-- Opening Marker --

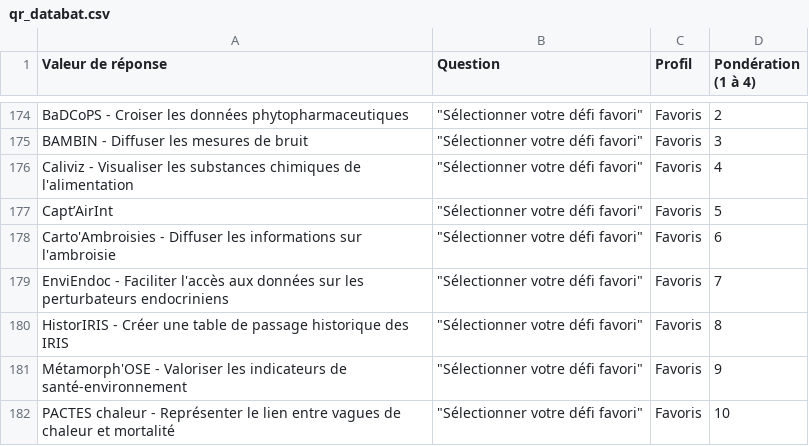
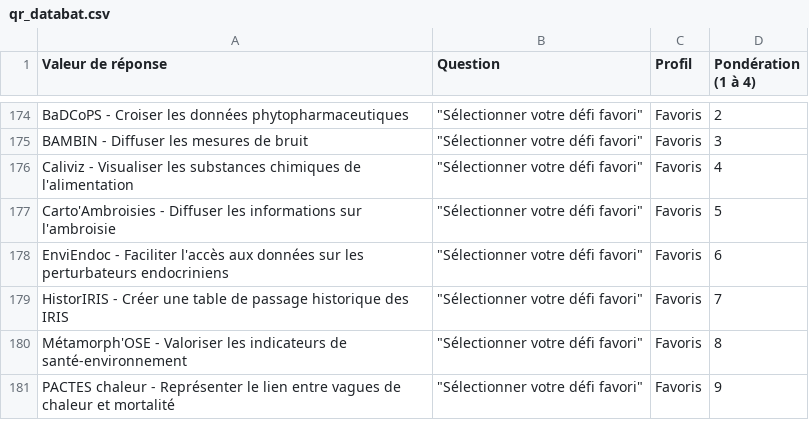
Before and after one commit to AnthonyGigerich/fast-dataposition, a CSV file: data/qr_databat.csv, drawn as a sheet; only a part is shown, gaps mark what is left out; the diff covers the shown part only.

Commit message:
update defis

```diff
--- a/data/qr_databat.csv
+++ b/data/qr_databat.csv
@@ -176,7 +176,6 @@ BAMBIN - Diffuser les mesures de bruit,"""Sélectionner votre défi favori""",Fa
 Caliviz - Visualiser les substances chimiques de l'alimentation,"""Sélectionner votre défi favori""",Favoris,4
-Capt’AirInt,"""Sélectionner votre défi favori""",Favoris,5
-Carto'Ambroisies - Diffuser les informations sur l'ambroisie,"""Sélectionner votre défi favori""",Favoris,6
-EnviEndoc - Faciliter l'accès aux données sur les perturbateurs endocriniens,"""Sélectionner votre défi favori""",Favoris,7
-HistorIRIS - Créer une table de passage historique des IRIS,"""Sélectionner votre défi favori""",Favoris,8
-Métamorph'OSE - Valoriser les indicateurs de santé-environnement,"""Sélectionner votre défi favori""",Favoris,9
-PACTES chaleur - Représenter le lien entre vagues de chaleur et mortalité,"""Sélectionner votre défi favori""",Favoris,10
+Carto'Ambroisies - Diffuser les informations sur l'ambroisie,"""Sélectionner votre défi favori""",Favoris,5
+EnviEndoc - Faciliter l'accès aux données sur les perturbateurs endocriniens,"""Sélectionner votre défi favori""",Favoris,6
+HistorIRIS - Créer une table de passage historique des IRIS,"""Sélectionner votre défi favori""",Favoris,7
+Métamorph'OSE - Valoriser les indicateurs de santé-environnement,"""Sélectionner votre défi favori""",Favoris,8
+PACTES chaleur - Représenter le lien entre vagues de chaleur et mortalité,"""Sélectionner votre défi favori""",Favoris,9
```
Also changed, not shown: 4 removed rows and 50 edited cells elsewhere in this file.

-- Closing Marker --

Action item:
Repeat every record above exactly. The pictures do not belong in the copy.

Expected answer:
Before and after one commit to AnthonyGigerich/fast-dataposition, a CSV file: data/qr_databat.csv, drawn as a sheet; only a part is shown, gaps mark what is left out; the diff covers the shown part only.

Commit message:
update defis

```diff
--- a/data/qr_databat.csv
+++ b/data/qr_databat.csv
@@ -176,7 +176,6 @@ BAMBIN - Diffuser les mesures de bruit,"""Sélectionner votre défi favori""",Fa
 Caliviz - Visualiser les substances chimiques de l'alimentation,"""Sélectionner votre défi favori""",Favoris,4
-Capt’AirInt,"""Sélectionner votre défi favori""",Favoris,5
-Carto'Ambroisies - Diffuser les informations sur l'ambroisie,"""Sélectionner votre défi favori""",Favoris,6
-EnviEndoc - Faciliter l'accès aux données sur les perturbateurs endocriniens,"""Sélectionner votre défi favori""",Favoris,7
-HistorIRIS - Créer une table de passage historique des IRIS,"""Sélectionner votre défi favori""",Favoris,8
-Métamorph'OSE - Valoriser les indicateurs de santé-environnement,"""Sélectionner votre défi favori""",Favoris,9
-PACTES chaleur - Représenter le lien entre vagues de chaleur et mortalité,"""Sélectionner votre défi favori""",Favoris,10
+Carto'Ambroisies - Diffuser les informations sur l'ambroisie,"""Sélectionner votre défi favori""",Favoris,5
+EnviEndoc - Faciliter l'accès aux données sur les perturbateurs endocriniens,"""Sélectionner votre défi favori""",Favoris,6
+HistorIRIS - Créer une table de passage historique des IRIS,"""Sélectionner votre défi favori""",Favoris,7
+Métamorph'OSE - Valoriser les indicateurs de santé-environnement,"""Sélectionner votre défi favori""",Favoris,8
+PACTES chaleur - Représenter le lien entre vagues de chaleur et mortalité,"""Sélectionner votre défi favori""",Favoris,9
```
Also changed, not shown: 4 removed rows and 50 edited cells elsewhere in this file.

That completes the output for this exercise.